Edit difference data
- - -

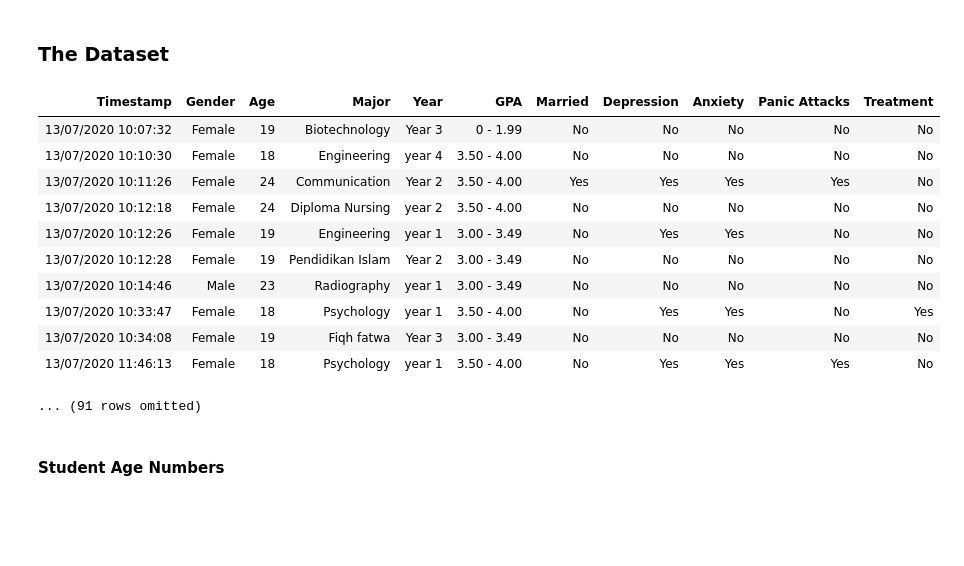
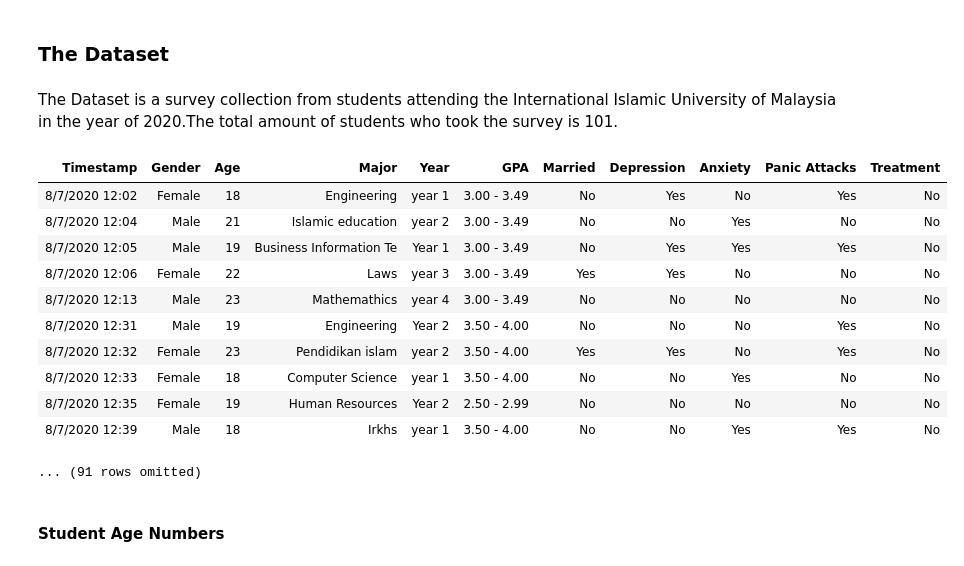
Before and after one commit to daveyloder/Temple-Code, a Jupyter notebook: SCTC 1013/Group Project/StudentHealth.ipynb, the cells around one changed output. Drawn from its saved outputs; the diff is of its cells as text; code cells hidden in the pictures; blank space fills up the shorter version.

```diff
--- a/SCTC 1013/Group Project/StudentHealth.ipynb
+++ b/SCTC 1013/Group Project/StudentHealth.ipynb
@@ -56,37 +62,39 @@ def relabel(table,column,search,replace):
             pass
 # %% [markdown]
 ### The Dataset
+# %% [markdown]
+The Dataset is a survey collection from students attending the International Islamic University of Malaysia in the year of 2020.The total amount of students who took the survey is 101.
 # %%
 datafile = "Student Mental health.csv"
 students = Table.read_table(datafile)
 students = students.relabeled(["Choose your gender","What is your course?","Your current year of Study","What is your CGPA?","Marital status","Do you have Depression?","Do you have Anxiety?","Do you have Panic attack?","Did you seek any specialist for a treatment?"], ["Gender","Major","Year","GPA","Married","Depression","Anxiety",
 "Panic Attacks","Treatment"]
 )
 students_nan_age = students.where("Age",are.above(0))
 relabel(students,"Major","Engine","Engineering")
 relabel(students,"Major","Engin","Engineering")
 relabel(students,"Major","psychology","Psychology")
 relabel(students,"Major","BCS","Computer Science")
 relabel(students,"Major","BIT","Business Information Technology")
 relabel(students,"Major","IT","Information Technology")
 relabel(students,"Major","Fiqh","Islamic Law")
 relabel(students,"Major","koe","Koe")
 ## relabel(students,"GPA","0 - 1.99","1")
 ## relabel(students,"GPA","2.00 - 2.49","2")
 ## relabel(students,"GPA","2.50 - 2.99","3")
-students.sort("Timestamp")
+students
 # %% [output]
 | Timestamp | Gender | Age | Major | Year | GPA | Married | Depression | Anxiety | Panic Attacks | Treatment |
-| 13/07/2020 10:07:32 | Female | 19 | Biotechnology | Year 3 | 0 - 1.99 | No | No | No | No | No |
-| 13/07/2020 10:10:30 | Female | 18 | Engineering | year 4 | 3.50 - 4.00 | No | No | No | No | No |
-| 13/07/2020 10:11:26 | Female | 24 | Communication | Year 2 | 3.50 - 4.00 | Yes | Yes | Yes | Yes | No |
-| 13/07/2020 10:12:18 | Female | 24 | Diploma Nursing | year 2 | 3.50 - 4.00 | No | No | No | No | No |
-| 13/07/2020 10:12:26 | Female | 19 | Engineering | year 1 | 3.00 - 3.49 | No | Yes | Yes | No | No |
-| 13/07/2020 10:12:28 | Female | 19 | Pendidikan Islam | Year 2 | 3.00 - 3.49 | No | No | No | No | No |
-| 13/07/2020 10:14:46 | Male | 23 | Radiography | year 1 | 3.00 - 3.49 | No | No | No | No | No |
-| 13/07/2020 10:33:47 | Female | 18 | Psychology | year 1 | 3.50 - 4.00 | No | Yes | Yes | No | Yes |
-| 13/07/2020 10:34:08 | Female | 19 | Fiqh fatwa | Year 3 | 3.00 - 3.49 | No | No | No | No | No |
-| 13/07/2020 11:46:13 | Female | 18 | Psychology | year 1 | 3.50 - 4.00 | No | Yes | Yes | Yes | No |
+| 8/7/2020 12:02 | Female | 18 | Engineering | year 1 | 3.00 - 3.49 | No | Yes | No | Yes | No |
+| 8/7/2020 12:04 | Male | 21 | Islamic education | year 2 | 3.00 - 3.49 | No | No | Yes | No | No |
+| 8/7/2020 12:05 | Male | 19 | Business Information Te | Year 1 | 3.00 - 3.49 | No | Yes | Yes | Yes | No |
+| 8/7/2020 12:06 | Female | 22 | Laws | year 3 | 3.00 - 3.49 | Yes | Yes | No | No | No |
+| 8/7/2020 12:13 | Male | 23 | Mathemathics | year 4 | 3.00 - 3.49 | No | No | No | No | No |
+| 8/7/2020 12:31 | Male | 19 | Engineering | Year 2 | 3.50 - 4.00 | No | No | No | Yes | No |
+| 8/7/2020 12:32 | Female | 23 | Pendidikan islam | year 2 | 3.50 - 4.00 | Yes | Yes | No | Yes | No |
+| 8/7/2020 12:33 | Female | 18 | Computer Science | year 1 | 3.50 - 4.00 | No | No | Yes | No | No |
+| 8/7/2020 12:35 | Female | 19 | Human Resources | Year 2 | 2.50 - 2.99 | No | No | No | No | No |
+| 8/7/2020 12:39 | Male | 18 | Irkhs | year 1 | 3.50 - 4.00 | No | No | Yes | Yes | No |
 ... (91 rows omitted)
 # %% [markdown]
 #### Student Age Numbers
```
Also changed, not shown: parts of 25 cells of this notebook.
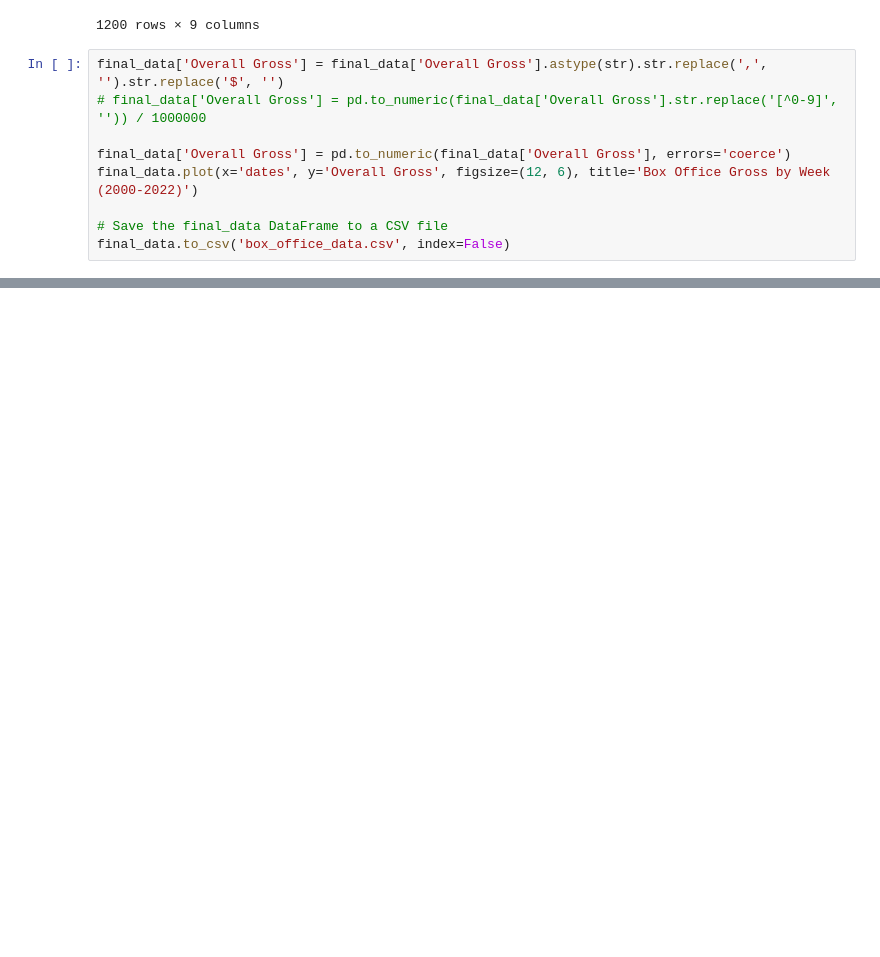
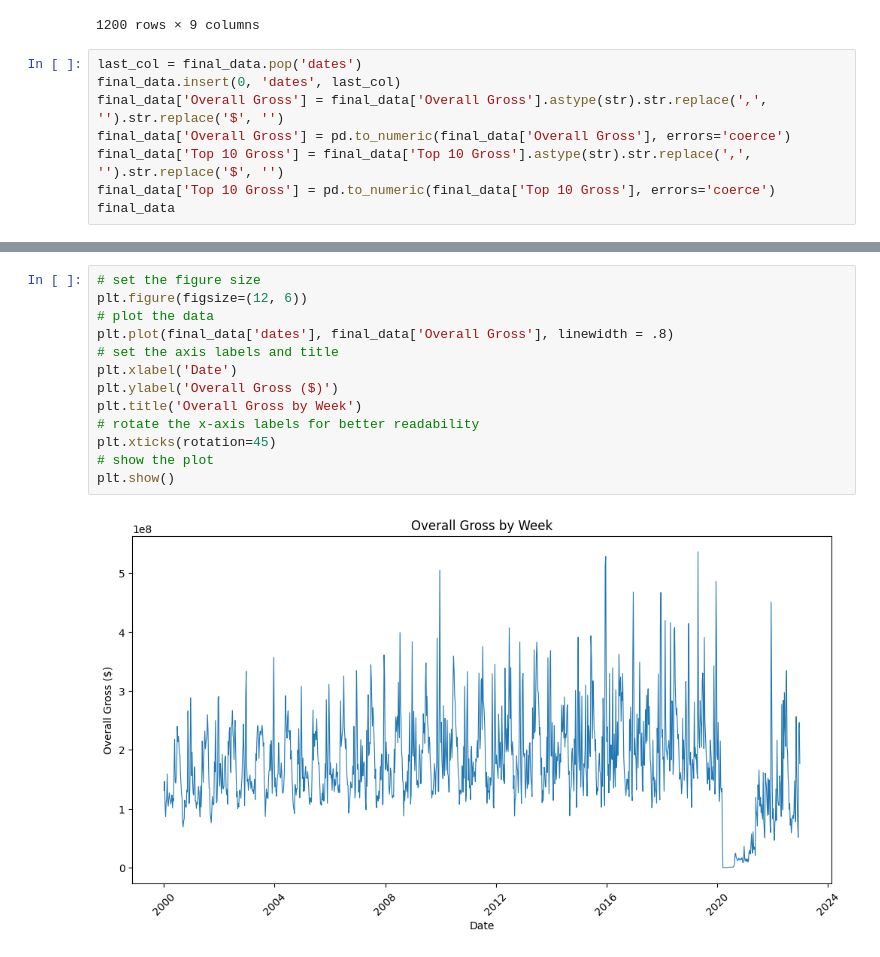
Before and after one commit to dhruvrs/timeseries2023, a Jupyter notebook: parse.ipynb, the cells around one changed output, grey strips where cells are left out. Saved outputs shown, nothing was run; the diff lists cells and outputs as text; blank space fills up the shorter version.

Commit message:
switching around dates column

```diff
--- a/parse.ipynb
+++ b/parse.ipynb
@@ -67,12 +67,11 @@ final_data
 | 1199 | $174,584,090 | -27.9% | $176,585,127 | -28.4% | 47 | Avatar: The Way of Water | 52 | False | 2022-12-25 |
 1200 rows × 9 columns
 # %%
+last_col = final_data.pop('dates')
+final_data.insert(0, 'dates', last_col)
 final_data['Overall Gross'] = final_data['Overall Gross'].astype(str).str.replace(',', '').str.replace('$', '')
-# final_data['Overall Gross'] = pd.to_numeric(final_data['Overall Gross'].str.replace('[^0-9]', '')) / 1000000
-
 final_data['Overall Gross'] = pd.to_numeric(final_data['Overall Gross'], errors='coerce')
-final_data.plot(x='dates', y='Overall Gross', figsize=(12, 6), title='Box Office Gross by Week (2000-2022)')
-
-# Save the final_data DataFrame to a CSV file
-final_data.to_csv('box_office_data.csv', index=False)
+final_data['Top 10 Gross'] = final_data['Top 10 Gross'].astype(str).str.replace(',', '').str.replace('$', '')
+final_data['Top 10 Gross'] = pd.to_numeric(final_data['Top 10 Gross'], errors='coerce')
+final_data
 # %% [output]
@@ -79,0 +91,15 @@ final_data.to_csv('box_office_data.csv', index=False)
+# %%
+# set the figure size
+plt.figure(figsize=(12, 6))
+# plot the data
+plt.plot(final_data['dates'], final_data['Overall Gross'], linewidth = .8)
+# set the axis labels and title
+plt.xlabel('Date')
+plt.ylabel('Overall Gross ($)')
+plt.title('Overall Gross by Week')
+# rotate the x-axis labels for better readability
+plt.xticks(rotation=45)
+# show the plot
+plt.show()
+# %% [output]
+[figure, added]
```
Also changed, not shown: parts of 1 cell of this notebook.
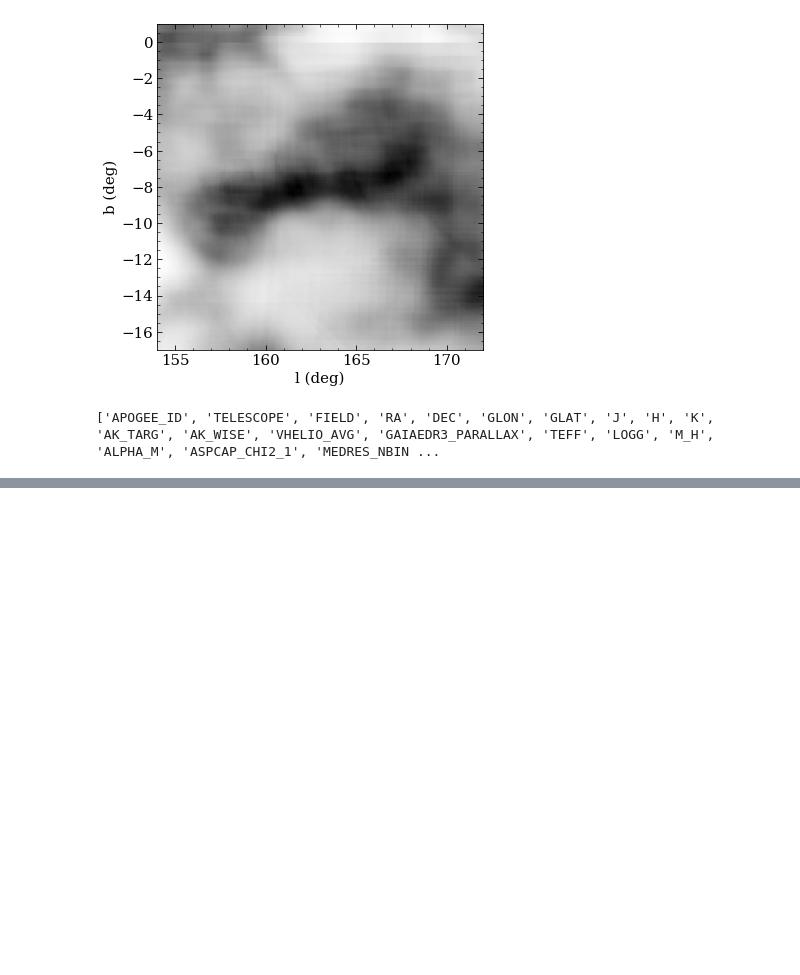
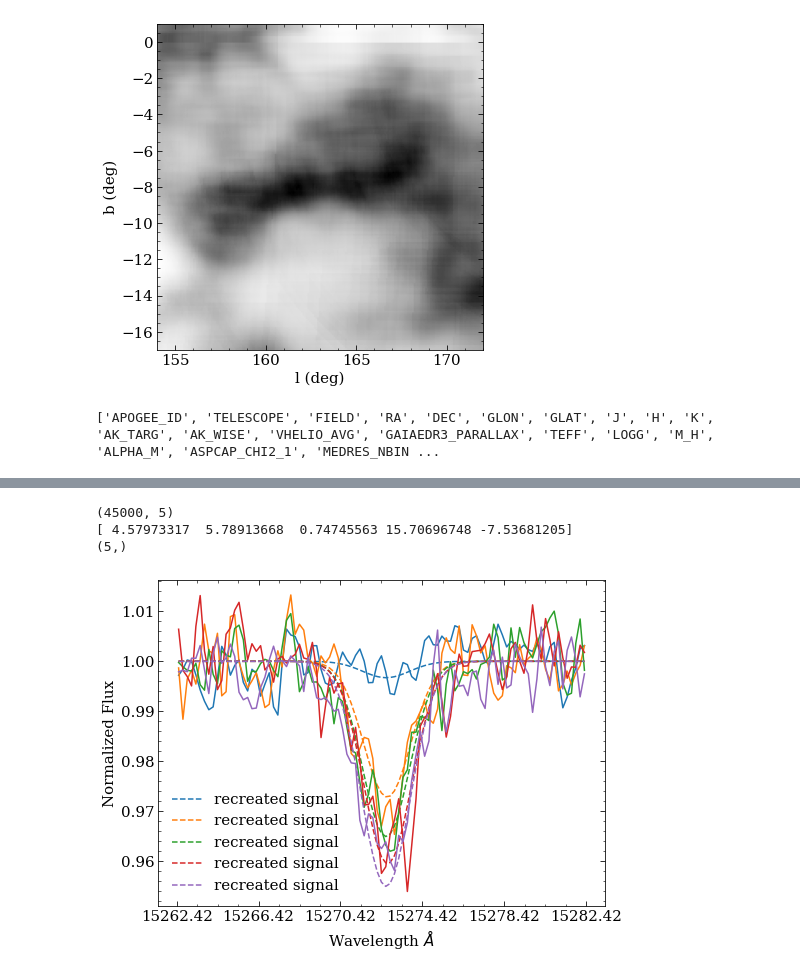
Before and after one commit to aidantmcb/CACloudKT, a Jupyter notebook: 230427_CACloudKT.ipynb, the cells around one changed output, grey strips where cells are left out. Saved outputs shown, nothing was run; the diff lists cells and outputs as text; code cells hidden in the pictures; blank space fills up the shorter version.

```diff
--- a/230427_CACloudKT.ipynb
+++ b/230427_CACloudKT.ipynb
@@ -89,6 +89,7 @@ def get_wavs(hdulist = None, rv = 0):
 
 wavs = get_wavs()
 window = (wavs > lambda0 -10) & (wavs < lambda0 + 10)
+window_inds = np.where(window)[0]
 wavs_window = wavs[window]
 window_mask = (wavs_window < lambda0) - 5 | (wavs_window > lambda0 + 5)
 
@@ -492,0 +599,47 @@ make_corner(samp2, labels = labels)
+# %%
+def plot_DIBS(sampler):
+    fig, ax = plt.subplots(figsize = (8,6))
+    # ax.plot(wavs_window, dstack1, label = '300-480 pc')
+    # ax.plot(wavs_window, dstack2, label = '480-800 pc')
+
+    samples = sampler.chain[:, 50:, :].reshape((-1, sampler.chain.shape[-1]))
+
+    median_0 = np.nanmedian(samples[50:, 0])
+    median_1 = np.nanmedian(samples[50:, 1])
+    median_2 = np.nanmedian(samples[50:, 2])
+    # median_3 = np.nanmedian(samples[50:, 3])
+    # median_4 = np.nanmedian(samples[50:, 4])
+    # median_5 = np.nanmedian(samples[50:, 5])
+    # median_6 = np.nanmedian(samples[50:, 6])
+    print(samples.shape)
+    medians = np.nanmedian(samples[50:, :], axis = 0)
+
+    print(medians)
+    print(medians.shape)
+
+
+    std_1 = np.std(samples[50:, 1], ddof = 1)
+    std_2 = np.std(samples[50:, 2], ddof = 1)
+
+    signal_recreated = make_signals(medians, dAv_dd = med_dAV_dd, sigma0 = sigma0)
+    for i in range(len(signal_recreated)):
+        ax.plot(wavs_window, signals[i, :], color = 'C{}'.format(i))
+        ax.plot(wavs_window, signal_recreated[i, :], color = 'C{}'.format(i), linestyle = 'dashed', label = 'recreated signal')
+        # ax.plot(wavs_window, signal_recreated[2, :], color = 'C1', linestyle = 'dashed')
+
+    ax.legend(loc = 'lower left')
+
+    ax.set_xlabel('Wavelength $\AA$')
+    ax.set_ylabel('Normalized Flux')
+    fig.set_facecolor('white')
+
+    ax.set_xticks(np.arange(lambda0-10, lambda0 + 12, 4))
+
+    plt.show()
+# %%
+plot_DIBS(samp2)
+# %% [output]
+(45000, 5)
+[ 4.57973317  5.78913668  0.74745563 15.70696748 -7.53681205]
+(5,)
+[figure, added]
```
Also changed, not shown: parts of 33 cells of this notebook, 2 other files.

- - -

(How to complete this task)
Find the word "Major" in the entries, then copy out every line that has it.

(Your response)
 students = students.relabeled(["Choose your gender","What is your course?","Your current year of Study","What is your CGPA?","Marital status","Do you have Depression?","Do you have Anxiety?","Do you have Panic attack?","Did you seek any specialist for a treatment?"], ["Gender","Major","Year","GPA","Married","Depression","Anxiety",
 relabel(students,"Major","Engine","Engineering")
 relabel(students,"Major","Engin","Engineering")
 relabel(students,"Major","psychology","Psychology")
 relabel(students,"Major","BCS","Computer Science")
 relabel(students,"Major","BIT","Business Information Technology")
 relabel(students,"Major","IT","Information Technology")
 relabel(students,"Major","Fiqh","Islamic Law")
 relabel(students,"Major","koe","Koe")
 | Timestamp | Gender | Age | Major | Year | GPA | Married | Depression | Anxiety | Panic Attacks | Treatment |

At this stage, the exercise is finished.